The chips' bag says they are “flavoured with Worcestershire sauce and chilli," ingredients found in the non-alcoholic version of the Bloody Mary cocktail, which is the inspiration for the chips' name.
Catholic group Protect the Pope led a campaign against the chips, which it claimed were offensive because its name could be interpreted as evoking Mary, the mother of Jesus Christ according to Christianity.
Clive Schlee, chief executive of Pret A Manger, decided to remove the chips from shelves after initially defending them. Pret spokesman Keith Beech explained the decision to The Daily Mail:

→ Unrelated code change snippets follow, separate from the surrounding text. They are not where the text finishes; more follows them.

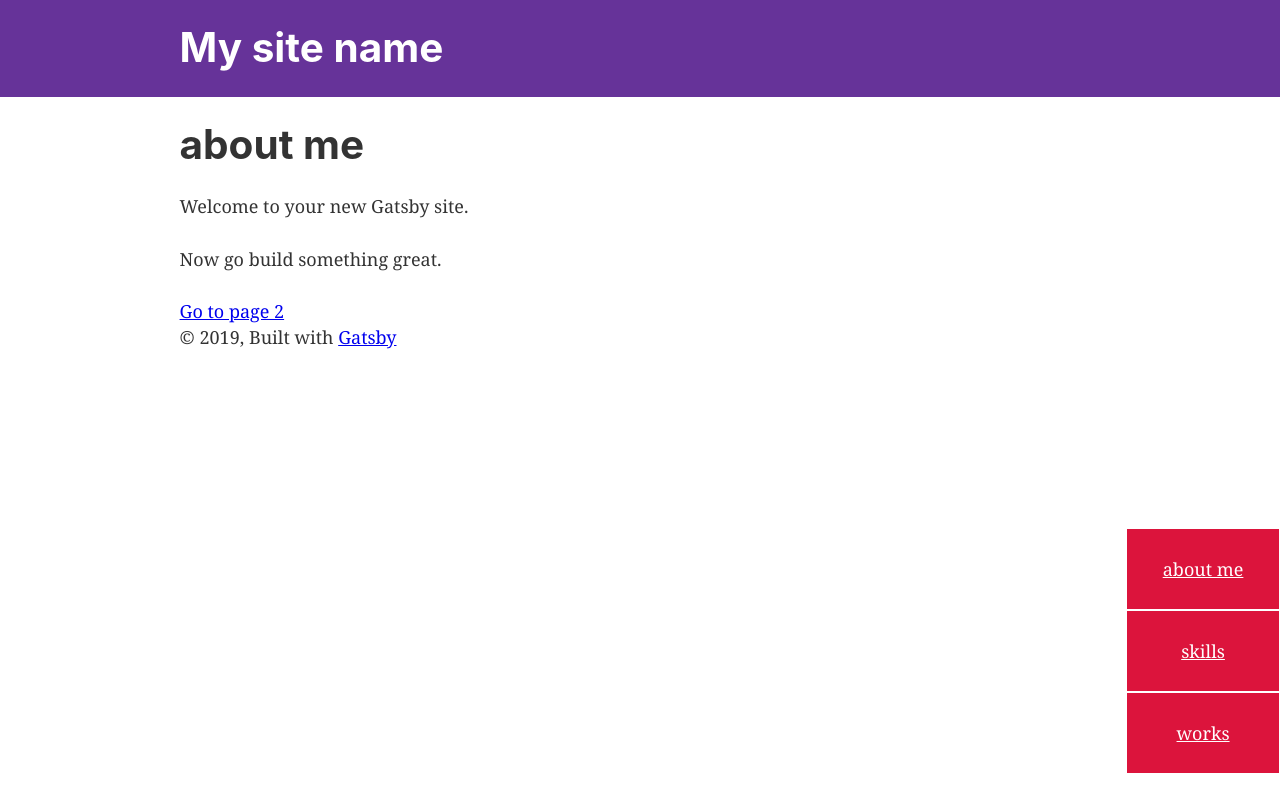
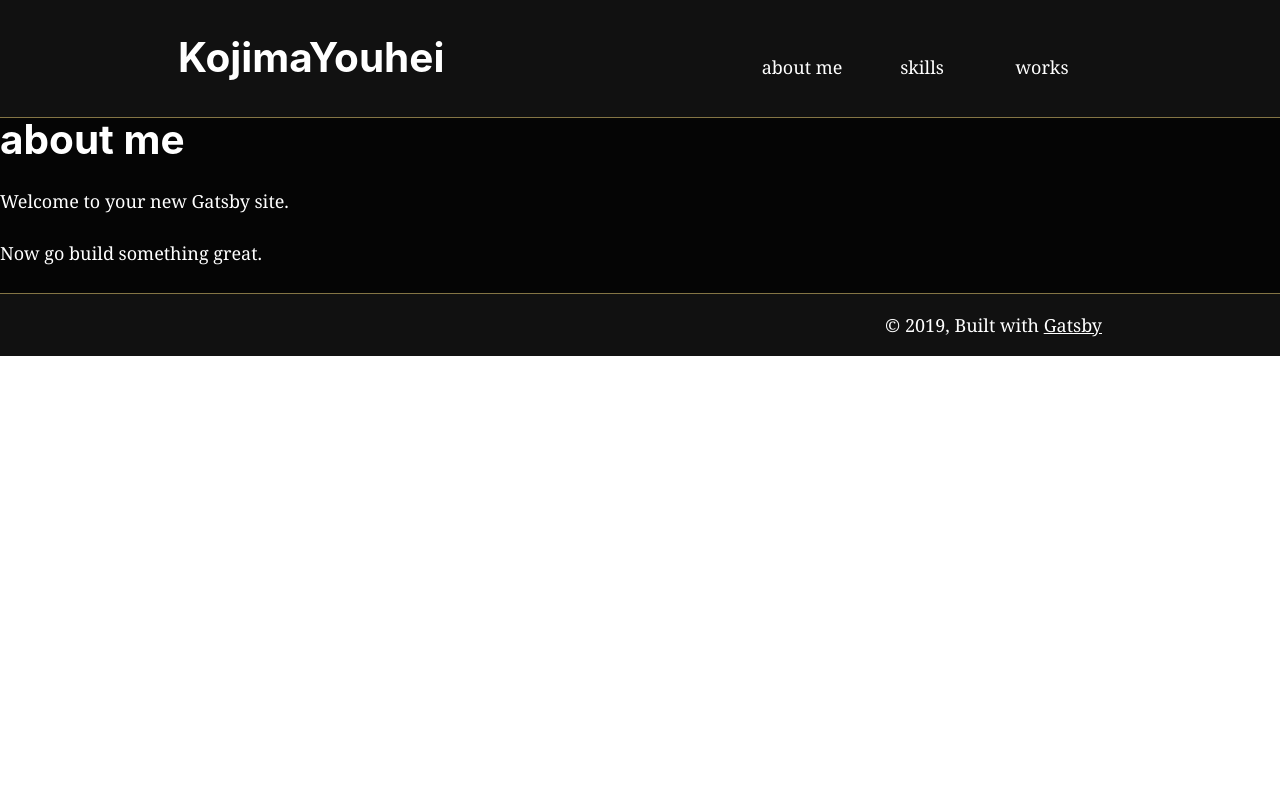
Before and after one commit to lucky-four-leaf-4/mysite-gatsby, a Gatsby site: page /aboutme in a window 1280 px wide. Built offline with nearby package versions, Linux system fonts and the light colour scheme; Gatsby itself is replaced by a stand-in of ours.

Commit message:
20190217 update
add css

```diff
--- a/gatsby-config.js
+++ b/gatsby-config.js
@@ -1,7 +1,7 @@
 module.exports = {
   siteMetadata: {
-    title: `My site name`,
-    description: `start build !`,
+    title: `KojimaYouhei`,
+    description: `I work as a web designer.I have made a web advertise for e-commerce.`,
     author: `@kojima`,
   },
   plugins: [
@@ -22,9 +22,9 @@ module.exports = {
         short_name: `starter`,
         start_url: `/`,
         background_color: `#ff8100`,
-        theme_color: `#ff8100`,
+        theme_color: `#ff8109`,
         display: `minimal-ui`,
-        icon:`src/images/gatsby-icon.png`, // This path is relative to the root of the site.
+        icon:`src/images/mysite_icon.png`, // This path is relative to the root of the site.
       },
     },
     // this (optional) plugin enables Progressive Web App + Offline functionality
--- /dev/null
+++ b/src/components/footer.js
@@ -0,0 +1,8 @@
+import React from "react"
+import footerStyle from "./footer.module.css"
+
+export default () => (
+  <footer>
+    <div className={footerStyle.footer_inner}>© {new Date().getFullYear()}, Built with <a href="https://www.gatsbyjs.org">Gatsby</a></div>
+  </footer>
+)
--- /dev/null
+++ b/src/components/footer.module.css
@@ -0,0 +1,15 @@
+footer{
+  background-color: #111;
+  border-top: 1px solid #847545;
+}
+.footer_inner{
+  max-width: 960px;
+  width: 100%;
+  margin: auto;
+  padding: 1rem;
+  text-align: right;
+  color: #fff;
+}
+.footer_inner a{
+  color: #fff;
+}
--- a/src/components/gnavi.module.css
+++ b/src/components/gnavi.module.css
@@ -1,30 +1,32 @@
 .globalNavi{
-  max-width:10em;
+  max-width:20rem;
   width:100%;
-  margin:auto;
-  position: fixed;
-  bottom: 0;
-  right: 0;
 }
 .globalNavi_listarea{
   list-style: none;
   display: flex;
-  flex-direction: column;
-  justify-content: space-between;
+  flex-direction: row;
+  justify-content:center;
+  align-items:flex-end;
+  margin:0;
+  padding: 0;
 }
 .globalNavi_list{
   margin: 0;
   padding: 0;
-  max-width: 10em;
   width: 100%;
 }
 .globalNavi_list_button{
   display: block;
-  padding: 1.5rem 1rem;
+  margin:0;
+  padding:0;
   text-align: center;
-  margin:0;
+  text-decoration: none;
   color:#fff;
-  background-color: crimson;
-  border:1px solid #fff;
+  background-color: #111;
   box-sizing: border-box;
+  transition: color 0.3s;
 }
+.globalNavi_list_button:hover{
+  color:#847545;
+}
--- a/src/components/header.js
+++ b/src/components/header.js
@@ -2,31 +2,19 @@ import { Link } from "gatsby"
 import PropTypes from "prop-types"
 import React from "react"
 
+import Gnavi from "./global-navi"
+
+import headerStyle from "./header.module.css"
+
 const Header = ({ siteTitle }) => (
-  <header
-    style={{
-      background: `rebeccapurple`,
-      marginBottom: `1.45rem`,
-    }}
-  >
-    <div
-      style={{
-        margin: `0 auto`,
-        maxWidth: 960,
-        padding: `1.45rem 1.0875rem`,
-      }}
-    >
-      <h1 style={{ margin: 0 }}>
-        <Link
-          to="/"
-          style={{
-            color: `white`,
-            textDecoration: `none`,
-          }}
-        >
+  <header className={headerStyle.header}>
+    <div className={headerStyle.header_inner}>
+      <h1 className={headerStyle.header_sitetitle}>
+        <Link to="/" className={headerStyle.header_sitetitle__btn}>
           {siteTitle}
         </Link>
       </h1>
+      <Gnavi />
     </div>
   </header>
 )
--- /dev/null
+++ b/src/components/header.module.css
@@ -0,0 +1,22 @@
+.header{
+  background-color:#111;
+  margin:0;
+  border-bottom: 1px solid #847545;
+}
+.header_inner{
+  max-width: 960px;
+  width: 100%;
+  margin:0 auto;
+  padding:2rem 1rem;
+  display: flex;
+  flex-direction: row;
+  justify-content: space-between;
+  align-items: flex-end;
+}
+.header_sitetitle{
+  margin: 0;
+}
+.header_sitetitle__btn{
+  color:white;
+  text-decoration:none;
+}
--- a/src/components/layout.css
+++ b/src/components/layout.css
@@ -21,6 +21,14 @@ nav,
 section,
 summary {
   display: block;
+}
+main{
+  margin: 0;
+  padding: 0;
+  color: #fff;
+  background-color: #050505;
+  height: auto;
+  overflow: auto;
 }
 audio,
 canvas,
--- a/src/components/layout.js
+++ b/src/components/layout.js
@@ -3,7 +3,8 @@ import PropTypes from "prop-types"
 import { StaticQuery, graphql } from "gatsby"
 
 import Header from "./header"
-import Gnavi from "./global-navi"
+import Footer from "./footer"
+
 import "./layout.css"
 
 const Layout = ({ children }) => (
@@ -20,22 +21,8 @@ const Layout = ({ children }) => (
     render={data => (
       <>
         <Header siteTitle={data.site.siteMetadata.title} />
-        <div
-          style={{
-            margin: `0 auto`,
-            maxWidth: 960,
-            padding: `0px 1.0875rem 1.45rem`,
-            paddingTop: 0,
-          }}>
-          <Gnavi />
-          <main>{children}</main>
-
-          <footer>
-            © {new Date().getFullYear()}, Built with
-            {` `}
-            <a href="https://www.gatsbyjs.org">Gatsby</a>
-          </footer>
-        </div>
+        <main>{children}</main>
+        <Footer />
       </>
     )}
   />
--- a/src/pages/aboutme.js
+++ b/src/pages/aboutme.js
@@ -1,5 +1,5 @@
 import React from "react"
-import { Link } from "gatsby"
+
 
 import Layout from "../components/layout"
 import Image from "../components/image"
@@ -14,7 +14,6 @@ const AboutmePage = () => (
     <div style={{ maxWidth: `300px`, marginBottom: `1.45rem`,display:'none',}}>
       <Image />
     </div>
-    <Link to="/page-2/">Go to page 2</Link>
   </Layout>
 )
 
--- a/src/pages/index.js
+++ b/src/pages/index.js
@@ -1,5 +1,4 @@
 import React from "react"
-import { Link } from "gatsby"
 
 import Layout from "../components/layout"
 import Image from "../components/image"
@@ -14,7 +13,6 @@ const IndexPage = () => (
     <div style={{ maxWidth: `300px`, marginBottom: `1.45rem`,display:'none',}}>
       <Image />
     </div>
-    <Link to="/page-2/">Go to page 2</Link>
   </Layout>
 )
 
--- a/src/pages/skills.js
+++ b/src/pages/skills.js
@@ -1,5 +1,4 @@
 import React from "react"
-import { Link } from "gatsby"
 
 import Layout from "../components/layout"
 import Image from "../components/image"
@@ -14,7 +13,6 @@ const SkillsPage = () => (
     <div style={{ maxWidth: `300px`, marginBottom: `1.45rem`,display:'none',}}>
       <Image />
     </div>
-    <Link to="/page-2/">Go to page 2</Link>
   </Layout>
 )
 
--- a/src/pages/works.js
+++ b/src/pages/works.js
@@ -1,5 +1,4 @@
 import React from "react"
-import { Link } from "gatsby"
 
 import Layout from "../components/layout"
 import Image from "../components/image"
@@ -14,7 +13,6 @@ const WorksPage = () => (
     <div style={{ maxWidth: `300px`, marginBottom: `1.45rem`,display:'none',}}>
       <Image />
     </div>
-    <Link to="/page-2/">Go to page 2</Link>
   </Layout>
 )
 
```
Also changed, not shown: firebase.json (added), src/images/eyecatch_aboutme.jpg (added), src/images/mysite_icon.png (added), 3 other files.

"The decision was made Friday morning as it became clear the crisps weren't popular... They were launched last week, so it was within a week of launch."
Beech added that the launch was limited to London. According to the BBC, an unidentified company spokesman revealed that though complaints had been few, the "strength of feeling" in them led Schlee to pull the chips.
Protect the Pope issued a statement on its website thanking Pret A Manger for the quick response:
“Clive Schlee and Pret A Manger deserve our unreserved thanks for listening to our concerns as Catholics and for acting so quickly to remove the brand of crisps. ... One of the things we need to go away and think about is what this incident tells us about how we defend our faith in the future. We’ve been passive for too long in the face of mockery of our faith and discrimination against us as Catholics.”
The pulled bags will be donated to homeless shelters.